Every line of the listing should be repeated exactly.
── Dataset records ──
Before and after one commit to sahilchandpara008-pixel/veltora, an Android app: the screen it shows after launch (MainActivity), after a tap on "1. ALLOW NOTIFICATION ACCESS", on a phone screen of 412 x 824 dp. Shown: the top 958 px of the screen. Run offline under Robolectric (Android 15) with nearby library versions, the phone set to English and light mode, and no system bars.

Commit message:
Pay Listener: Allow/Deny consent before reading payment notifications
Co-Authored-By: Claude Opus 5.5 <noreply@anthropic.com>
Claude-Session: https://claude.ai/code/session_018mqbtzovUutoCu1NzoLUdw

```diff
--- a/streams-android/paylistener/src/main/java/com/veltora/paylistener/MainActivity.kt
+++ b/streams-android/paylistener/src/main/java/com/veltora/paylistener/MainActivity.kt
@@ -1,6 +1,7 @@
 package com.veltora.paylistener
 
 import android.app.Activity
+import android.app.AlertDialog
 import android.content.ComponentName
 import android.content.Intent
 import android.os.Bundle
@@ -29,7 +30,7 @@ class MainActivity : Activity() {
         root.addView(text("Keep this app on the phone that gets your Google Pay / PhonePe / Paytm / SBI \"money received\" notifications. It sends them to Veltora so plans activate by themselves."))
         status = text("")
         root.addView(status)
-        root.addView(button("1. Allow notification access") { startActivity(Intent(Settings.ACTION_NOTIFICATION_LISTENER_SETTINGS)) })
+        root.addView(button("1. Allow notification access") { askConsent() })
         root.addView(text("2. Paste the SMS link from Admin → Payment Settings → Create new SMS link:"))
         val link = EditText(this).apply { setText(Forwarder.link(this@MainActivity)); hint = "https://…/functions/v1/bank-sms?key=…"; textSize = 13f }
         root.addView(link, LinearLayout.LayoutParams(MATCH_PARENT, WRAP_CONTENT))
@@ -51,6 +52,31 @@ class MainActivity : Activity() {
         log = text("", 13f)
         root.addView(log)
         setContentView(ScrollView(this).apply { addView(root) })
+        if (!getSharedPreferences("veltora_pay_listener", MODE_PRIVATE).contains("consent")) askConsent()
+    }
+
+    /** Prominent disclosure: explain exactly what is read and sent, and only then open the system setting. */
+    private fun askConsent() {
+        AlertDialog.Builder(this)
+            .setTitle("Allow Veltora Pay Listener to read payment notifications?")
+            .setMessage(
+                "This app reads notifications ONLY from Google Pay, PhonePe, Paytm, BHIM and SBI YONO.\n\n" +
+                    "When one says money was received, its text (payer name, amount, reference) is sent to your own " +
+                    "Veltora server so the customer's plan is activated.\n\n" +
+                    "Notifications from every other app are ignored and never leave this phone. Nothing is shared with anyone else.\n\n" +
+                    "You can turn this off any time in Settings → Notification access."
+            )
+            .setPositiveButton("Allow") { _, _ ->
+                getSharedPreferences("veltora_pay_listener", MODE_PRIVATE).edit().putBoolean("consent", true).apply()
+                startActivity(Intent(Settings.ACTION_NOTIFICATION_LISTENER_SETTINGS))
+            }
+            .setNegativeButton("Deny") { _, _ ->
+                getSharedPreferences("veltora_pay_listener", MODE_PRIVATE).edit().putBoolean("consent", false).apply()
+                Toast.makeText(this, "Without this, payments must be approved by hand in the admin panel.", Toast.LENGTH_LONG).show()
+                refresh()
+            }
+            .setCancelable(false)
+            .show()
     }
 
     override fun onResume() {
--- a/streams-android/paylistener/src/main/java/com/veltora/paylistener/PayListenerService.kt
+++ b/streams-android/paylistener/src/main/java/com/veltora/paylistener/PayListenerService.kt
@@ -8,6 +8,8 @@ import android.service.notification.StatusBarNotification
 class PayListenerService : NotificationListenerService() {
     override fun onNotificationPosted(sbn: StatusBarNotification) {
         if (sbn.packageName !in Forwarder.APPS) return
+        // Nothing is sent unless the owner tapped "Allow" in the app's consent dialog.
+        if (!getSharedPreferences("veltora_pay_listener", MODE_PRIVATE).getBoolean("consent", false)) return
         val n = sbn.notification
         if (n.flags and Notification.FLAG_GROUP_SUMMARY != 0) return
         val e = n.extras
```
───
◆ **Written reply**
Before and after one commit to sahilchandpara008-pixel/veltora, an Android app: the screen it shows after launch (MainActivity), after a tap on "1. ALLOW NOTIFICATION ACCESS", on a phone screen of 412 x 824 dp. Shown: the top 958 px of the screen. Run offline under Robolectric (Android 15) with nearby library versions, the phone set to English and light mode, and no system bars.

Commit message:
Pay Listener: Allow/Deny consent before reading payment notifications
Co-Authored-By: Claude Opus 5.5 <noreply@anthropic.com>
Claude-Session: https://claude.ai/code/session_018mqbtzovUutoCu1NzoLUdw

```diff
--- a/streams-android/paylistener/src/main/java/com/veltora/paylistener/MainActivity.kt
+++ b/streams-android/paylistener/src/main/java/com/veltora/paylistener/MainActivity.kt
@@ -1,6 +1,7 @@
 package com.veltora.paylistener
 
 import android.app.Activity
+import android.app.AlertDialog
 import android.content.ComponentName
 import android.content.Intent
 import android.os.Bundle
@@ -29,7 +30,7 @@ class MainActivity : Activity() {
         root.addView(text("Keep this app on the phone that gets your Google Pay / PhonePe / Paytm / SBI \"money received\" notifications. It sends them to Veltora so plans activate by themselves."))
         status = text("")
         root.addView(status)
-        root.addView(button("1. Allow notification access") { startActivity(Intent(Settings.ACTION_NOTIFICATION_LISTENER_SETTINGS)) })
+        root.addView(button("1. Allow notification access") { askConsent() })
         root.addView(text("2. Paste the SMS link from Admin → Payment Settings → Create new SMS link:"))
         val link = EditText(this).apply { setText(Forwarder.link(this@MainActivity)); hint = "https://…/functions/v1/bank-sms?key=…"; textSize = 13f }
         root.addView(link, LinearLayout.LayoutParams(MATCH_PARENT, WRAP_CONTENT))
@@ -51,6 +52,31 @@ class MainActivity : Activity() {
         log = text("", 13f)
         root.addView(log)
         setContentView(ScrollView(this).apply { addView(root) })
+        if (!getSharedPreferences("veltora_pay_listener", MODE_PRIVATE).contains("consent")) askConsent()
+    }
+
+    /** Prominent disclosure: explain exactly what is read and sent, and only then open the system setting. */
+    private fun askConsent() {
+        AlertDialog.Builder(this)
+            .setTitle("Allow Veltora Pay Listener to read payment notifications?")
+            .setMessage(
+                "This app reads notifications ONLY from Google Pay, PhonePe, Paytm, BHIM and SBI YONO.\n\n" +
+                    "When one says money was received, its text (payer name, amount, reference) is sent to your own " +
+                    "Veltora server so the customer's plan is activated.\n\n" +
+                    "Notifications from every other app are ignored and never leave this phone. Nothing is shared with anyone else.\n\n" +
+                    "You can turn this off any time in Settings → Notification access."
+            )
+            .setPositiveButton("Allow") { _, _ ->
+                getSharedPreferences("veltora_pay_listener", MODE_PRIVATE).edit().putBoolean("consent", true).apply()
+                startActivity(Intent(Settings.ACTION_NOTIFICATION_LISTENER_SETTINGS))
+            }
+            .setNegativeButton("Deny") { _, _ ->
+                getSharedPreferences("veltora_pay_listener", MODE_PRIVATE).edit().putBoolean("consent", false).apply()
+                Toast.makeText(this, "Without this, payments must be approved by hand in the admin panel.", Toast.LENGTH_LONG).show()
+                refresh()
+            }
+            .setCancelable(false)
+            .show()
     }
 
     override fun onResume() {
--- a/streams-android/paylistener/src/main/java/com/veltora/paylistener/PayListenerService.kt
+++ b/streams-android/paylistener/src/main/java/com/veltora/paylistener/PayListenerService.kt
@@ -8,6 +8,8 @@ import android.service.notification.StatusBarNotification
 class PayListenerService : NotificationListenerService() {
     override fun onNotificationPosted(sbn: StatusBarNotification) {
         if (sbn.packageName !in Forwarder.APPS) return
+        // Nothing is sent unless the owner tapped "Allow" in the app's consent dialog.
+        if (!getSharedPreferences("veltora_pay_listener", MODE_PRIVATE).getBoolean("consent", false)) return
         val n = sbn.notification
         if (n.flags and Notification.FLAG_GROUP_SUMMARY != 0) return
         val e = n.extras
```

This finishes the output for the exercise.